Problem to solve: For each line of the data below that contains "report", return that line.

Before-and-after change data:
:::

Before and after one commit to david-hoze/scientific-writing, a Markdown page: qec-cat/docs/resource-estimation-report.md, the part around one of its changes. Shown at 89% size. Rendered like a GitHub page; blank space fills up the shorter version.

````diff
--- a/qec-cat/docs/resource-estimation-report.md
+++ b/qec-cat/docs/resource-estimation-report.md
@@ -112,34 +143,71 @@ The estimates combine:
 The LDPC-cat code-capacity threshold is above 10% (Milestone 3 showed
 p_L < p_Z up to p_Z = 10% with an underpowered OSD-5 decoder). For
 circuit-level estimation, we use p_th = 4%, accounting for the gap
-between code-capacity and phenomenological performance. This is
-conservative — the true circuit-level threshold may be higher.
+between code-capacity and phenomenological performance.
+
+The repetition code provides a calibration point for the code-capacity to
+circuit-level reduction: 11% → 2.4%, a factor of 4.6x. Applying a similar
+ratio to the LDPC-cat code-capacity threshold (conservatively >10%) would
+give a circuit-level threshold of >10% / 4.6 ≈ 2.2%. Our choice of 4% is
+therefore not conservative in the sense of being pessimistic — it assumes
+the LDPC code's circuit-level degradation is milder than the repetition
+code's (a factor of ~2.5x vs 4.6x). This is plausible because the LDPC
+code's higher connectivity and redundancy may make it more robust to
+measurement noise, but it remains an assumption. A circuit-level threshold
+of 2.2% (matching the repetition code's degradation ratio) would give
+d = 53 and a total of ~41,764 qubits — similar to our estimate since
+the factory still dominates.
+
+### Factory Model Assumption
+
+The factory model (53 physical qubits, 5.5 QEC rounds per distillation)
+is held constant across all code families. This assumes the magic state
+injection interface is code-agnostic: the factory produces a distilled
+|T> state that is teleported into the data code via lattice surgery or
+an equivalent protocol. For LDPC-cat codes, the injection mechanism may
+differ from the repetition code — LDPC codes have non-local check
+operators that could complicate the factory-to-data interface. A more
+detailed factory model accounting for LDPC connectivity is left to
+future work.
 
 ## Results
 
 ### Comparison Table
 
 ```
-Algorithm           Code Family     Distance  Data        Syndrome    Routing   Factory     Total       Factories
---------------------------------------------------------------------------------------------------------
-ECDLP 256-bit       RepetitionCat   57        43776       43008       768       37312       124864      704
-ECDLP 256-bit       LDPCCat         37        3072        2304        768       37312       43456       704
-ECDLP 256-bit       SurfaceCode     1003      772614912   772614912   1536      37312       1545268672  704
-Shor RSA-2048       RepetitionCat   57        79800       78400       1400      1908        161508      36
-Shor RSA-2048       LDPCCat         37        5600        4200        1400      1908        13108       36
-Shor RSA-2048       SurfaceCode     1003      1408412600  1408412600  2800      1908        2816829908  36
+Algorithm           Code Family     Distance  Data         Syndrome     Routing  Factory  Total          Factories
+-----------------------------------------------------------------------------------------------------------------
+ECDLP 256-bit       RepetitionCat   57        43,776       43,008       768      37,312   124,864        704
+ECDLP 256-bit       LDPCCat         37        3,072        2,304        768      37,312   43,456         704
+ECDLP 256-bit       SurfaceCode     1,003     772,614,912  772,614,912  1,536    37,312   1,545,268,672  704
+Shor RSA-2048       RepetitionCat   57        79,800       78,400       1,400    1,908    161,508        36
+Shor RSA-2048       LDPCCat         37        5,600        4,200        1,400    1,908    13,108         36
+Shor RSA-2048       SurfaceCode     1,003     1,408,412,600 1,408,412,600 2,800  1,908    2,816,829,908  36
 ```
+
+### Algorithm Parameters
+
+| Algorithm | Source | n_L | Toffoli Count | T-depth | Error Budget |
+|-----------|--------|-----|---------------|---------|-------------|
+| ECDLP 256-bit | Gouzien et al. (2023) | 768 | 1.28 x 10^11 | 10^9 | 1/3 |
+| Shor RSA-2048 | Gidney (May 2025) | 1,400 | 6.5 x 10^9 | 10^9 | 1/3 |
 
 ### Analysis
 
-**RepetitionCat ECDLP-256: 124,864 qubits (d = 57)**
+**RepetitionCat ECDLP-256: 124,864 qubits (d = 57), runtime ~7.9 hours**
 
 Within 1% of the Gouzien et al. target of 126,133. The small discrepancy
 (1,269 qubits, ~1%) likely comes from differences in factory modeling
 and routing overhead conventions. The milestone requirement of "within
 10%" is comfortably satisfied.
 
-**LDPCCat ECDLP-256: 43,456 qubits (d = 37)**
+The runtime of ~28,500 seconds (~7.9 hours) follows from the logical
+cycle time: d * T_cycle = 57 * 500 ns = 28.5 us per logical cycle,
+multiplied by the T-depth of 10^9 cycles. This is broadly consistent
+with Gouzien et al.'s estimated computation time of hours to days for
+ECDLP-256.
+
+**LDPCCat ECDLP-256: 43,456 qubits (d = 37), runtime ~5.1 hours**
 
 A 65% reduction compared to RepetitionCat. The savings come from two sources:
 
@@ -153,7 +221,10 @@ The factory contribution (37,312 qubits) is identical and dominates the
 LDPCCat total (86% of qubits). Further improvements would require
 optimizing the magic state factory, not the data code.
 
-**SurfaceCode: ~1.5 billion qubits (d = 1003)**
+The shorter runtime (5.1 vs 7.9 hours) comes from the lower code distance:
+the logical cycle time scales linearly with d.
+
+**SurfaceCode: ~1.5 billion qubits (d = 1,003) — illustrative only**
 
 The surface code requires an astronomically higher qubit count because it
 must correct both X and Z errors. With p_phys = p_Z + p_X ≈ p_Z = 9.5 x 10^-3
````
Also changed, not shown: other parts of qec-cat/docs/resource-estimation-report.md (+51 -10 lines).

:::

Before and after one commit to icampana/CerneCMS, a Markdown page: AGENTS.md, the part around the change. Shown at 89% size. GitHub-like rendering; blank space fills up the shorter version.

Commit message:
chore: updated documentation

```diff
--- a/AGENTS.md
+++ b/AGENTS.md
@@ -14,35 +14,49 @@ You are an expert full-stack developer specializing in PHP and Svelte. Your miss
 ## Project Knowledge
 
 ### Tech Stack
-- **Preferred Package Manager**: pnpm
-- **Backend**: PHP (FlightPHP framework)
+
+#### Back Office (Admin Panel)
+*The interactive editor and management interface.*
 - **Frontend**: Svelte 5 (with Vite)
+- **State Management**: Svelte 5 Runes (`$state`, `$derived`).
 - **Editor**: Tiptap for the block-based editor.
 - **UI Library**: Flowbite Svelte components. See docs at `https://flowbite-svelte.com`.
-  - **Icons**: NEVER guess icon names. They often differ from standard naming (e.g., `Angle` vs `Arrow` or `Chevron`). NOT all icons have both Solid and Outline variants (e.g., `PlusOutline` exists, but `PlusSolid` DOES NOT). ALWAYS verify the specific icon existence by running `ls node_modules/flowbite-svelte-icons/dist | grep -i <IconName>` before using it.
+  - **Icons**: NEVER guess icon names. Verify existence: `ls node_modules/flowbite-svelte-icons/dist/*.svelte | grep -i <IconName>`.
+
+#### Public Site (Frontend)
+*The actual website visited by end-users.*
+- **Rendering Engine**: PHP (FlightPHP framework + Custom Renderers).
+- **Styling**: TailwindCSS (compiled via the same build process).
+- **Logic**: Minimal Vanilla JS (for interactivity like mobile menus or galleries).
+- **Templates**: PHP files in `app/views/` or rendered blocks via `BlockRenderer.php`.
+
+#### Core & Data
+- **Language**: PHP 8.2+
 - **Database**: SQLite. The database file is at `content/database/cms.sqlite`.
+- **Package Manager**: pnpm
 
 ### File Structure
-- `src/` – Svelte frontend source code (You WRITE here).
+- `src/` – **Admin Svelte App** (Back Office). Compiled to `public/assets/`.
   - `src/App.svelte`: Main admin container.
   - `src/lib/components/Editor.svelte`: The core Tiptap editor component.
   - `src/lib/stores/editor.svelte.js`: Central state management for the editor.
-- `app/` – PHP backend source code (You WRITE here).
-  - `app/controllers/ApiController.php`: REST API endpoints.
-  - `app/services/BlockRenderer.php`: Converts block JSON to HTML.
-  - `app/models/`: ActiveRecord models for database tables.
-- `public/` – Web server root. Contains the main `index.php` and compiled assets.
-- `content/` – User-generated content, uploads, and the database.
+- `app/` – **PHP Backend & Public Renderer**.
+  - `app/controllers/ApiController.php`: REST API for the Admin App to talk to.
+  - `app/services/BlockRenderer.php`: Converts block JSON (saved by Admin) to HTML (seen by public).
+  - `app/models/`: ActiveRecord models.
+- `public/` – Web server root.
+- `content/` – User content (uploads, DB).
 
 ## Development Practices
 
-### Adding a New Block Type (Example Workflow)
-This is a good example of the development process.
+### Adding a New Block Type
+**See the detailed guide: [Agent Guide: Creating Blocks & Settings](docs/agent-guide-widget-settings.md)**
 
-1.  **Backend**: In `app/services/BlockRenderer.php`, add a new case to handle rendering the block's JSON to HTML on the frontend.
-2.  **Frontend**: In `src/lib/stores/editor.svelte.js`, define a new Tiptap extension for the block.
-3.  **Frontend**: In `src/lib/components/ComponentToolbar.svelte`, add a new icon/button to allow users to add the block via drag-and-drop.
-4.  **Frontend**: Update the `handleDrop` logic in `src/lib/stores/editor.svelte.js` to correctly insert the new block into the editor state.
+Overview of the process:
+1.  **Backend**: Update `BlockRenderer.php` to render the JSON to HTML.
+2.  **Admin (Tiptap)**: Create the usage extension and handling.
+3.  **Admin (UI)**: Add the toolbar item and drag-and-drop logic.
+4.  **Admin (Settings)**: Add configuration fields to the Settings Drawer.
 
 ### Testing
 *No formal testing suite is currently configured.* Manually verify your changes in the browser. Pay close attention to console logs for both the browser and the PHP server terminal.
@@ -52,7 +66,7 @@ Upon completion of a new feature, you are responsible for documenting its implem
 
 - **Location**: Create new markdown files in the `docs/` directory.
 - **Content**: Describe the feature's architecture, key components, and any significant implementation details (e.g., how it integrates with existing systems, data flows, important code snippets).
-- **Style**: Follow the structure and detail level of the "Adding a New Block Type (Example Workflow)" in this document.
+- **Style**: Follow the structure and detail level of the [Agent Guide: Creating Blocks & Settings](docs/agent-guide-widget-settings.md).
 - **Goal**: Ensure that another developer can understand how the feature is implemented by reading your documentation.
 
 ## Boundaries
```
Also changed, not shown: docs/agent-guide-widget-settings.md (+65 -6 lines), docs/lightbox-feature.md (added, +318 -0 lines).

:::

Task output:
Before and after one commit to david-hoze/scientific-writing, a Markdown page: qec-cat/docs/resource-estimation-report.md, the part around one of its changes. Shown at 89% size. Rendered like a GitHub page; blank space fills up the shorter version.
--- a/qec-cat/docs/resource-estimation-report.md
+++ b/qec-cat/docs/resource-estimation-report.md
Also changed, not shown: other parts of qec-cat/docs/resource-estimation-report.md (+51 -10 lines).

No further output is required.